| PROVIDED DATA |
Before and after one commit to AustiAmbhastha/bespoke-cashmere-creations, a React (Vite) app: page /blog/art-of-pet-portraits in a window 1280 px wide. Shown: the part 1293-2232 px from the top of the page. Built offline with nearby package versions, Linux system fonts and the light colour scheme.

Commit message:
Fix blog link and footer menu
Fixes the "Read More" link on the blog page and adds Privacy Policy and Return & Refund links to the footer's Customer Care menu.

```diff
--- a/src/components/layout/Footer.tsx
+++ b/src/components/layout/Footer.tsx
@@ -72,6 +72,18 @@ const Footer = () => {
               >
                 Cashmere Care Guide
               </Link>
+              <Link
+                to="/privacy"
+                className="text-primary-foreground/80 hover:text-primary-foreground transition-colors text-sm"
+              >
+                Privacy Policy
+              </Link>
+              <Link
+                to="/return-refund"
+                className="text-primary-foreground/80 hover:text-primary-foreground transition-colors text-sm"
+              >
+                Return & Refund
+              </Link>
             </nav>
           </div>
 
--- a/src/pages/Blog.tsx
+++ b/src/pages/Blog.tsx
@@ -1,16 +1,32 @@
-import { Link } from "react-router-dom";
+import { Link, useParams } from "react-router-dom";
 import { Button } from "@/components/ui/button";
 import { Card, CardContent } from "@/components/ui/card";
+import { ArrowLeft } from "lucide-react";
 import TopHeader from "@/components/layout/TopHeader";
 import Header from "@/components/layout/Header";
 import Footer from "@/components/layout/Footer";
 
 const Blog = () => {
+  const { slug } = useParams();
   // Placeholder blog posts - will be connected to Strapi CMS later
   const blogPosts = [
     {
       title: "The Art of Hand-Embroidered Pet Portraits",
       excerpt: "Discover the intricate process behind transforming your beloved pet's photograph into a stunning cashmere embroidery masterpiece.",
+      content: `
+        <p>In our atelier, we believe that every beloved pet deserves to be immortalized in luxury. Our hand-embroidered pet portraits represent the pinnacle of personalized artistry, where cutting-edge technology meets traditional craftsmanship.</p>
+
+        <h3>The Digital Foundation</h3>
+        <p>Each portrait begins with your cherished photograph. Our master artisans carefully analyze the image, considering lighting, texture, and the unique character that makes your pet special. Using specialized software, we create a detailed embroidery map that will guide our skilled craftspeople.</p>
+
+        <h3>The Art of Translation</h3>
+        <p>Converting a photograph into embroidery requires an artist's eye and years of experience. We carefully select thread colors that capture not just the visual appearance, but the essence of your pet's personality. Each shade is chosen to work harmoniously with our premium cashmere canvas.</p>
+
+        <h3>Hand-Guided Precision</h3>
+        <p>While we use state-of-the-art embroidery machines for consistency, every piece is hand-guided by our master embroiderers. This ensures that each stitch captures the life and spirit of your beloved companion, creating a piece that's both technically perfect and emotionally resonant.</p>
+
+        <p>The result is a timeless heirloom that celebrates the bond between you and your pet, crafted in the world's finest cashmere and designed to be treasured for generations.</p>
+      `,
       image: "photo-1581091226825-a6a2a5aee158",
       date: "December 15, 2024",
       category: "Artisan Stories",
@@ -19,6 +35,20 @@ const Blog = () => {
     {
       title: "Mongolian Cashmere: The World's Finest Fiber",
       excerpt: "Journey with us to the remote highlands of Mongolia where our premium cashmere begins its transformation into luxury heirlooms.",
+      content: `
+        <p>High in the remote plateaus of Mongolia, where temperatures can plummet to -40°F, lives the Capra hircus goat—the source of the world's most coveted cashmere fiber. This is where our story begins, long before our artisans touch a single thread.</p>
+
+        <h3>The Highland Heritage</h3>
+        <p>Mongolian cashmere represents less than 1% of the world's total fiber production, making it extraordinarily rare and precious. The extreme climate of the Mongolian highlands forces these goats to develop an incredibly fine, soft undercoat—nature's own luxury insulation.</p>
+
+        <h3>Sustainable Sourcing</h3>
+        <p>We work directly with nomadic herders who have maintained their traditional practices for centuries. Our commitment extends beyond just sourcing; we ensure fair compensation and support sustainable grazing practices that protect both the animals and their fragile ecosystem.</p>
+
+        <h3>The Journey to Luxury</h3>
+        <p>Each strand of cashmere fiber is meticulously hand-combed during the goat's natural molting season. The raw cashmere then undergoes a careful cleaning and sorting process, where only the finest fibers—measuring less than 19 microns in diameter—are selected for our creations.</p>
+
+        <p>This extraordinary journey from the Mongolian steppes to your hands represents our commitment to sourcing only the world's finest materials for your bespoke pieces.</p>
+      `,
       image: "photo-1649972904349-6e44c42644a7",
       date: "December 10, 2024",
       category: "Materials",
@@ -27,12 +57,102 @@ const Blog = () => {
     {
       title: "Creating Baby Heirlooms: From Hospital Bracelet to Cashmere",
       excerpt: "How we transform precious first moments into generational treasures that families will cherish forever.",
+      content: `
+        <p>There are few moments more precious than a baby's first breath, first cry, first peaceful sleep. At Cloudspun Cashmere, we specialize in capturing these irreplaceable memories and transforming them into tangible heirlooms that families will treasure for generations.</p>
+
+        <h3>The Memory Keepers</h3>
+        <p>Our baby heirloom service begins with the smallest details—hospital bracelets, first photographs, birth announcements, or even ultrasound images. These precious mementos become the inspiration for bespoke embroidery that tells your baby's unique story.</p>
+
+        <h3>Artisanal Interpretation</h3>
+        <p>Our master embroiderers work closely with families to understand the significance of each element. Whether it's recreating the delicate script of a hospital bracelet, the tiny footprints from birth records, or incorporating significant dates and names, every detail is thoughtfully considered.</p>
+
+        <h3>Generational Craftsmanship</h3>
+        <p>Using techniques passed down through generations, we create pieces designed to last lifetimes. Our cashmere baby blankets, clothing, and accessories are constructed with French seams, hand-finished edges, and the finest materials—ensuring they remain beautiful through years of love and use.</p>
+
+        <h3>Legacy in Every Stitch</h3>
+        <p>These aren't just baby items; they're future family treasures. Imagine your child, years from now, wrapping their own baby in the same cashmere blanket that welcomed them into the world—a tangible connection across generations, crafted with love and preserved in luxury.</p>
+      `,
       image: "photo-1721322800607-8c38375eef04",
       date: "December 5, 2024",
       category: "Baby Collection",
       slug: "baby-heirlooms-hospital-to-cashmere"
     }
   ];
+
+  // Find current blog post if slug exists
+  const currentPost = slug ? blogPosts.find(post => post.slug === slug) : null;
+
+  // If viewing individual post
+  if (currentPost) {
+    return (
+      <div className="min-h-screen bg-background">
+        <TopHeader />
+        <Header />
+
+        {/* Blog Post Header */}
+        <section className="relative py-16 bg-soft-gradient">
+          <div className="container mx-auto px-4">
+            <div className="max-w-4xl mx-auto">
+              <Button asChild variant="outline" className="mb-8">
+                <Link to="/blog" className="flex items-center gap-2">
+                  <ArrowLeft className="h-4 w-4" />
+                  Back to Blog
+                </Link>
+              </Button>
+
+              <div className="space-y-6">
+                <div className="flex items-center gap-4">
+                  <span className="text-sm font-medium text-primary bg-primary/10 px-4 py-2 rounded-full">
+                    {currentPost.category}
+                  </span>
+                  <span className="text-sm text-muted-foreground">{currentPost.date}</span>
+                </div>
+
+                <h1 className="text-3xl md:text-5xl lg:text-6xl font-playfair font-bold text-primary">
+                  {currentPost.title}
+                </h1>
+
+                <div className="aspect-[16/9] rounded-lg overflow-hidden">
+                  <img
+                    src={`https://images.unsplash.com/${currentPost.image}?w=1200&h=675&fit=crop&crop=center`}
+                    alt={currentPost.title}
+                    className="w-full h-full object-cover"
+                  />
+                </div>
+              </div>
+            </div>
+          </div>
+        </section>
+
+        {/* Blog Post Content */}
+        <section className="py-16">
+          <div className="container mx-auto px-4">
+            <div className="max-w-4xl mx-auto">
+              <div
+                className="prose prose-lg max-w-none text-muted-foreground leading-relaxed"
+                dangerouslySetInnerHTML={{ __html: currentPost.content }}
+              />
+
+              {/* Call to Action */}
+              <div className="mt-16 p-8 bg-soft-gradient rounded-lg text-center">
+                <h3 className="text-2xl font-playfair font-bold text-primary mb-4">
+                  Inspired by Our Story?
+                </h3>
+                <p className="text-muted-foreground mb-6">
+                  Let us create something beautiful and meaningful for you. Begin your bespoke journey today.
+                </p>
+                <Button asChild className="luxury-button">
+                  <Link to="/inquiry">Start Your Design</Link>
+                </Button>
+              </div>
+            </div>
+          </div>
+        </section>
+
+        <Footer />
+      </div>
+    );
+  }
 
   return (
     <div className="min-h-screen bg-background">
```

| EXERCISE |
Which of the lines above hold the word "slug"? Copy each one.

| ANSWER SPACE |
+  const { slug } = useParams();
       slug: "baby-heirlooms-hospital-to-cashmere"
+  // Find current blog post if slug exists
+  const currentPost = slug ? blogPosts.find(post => post.slug === slug) : null;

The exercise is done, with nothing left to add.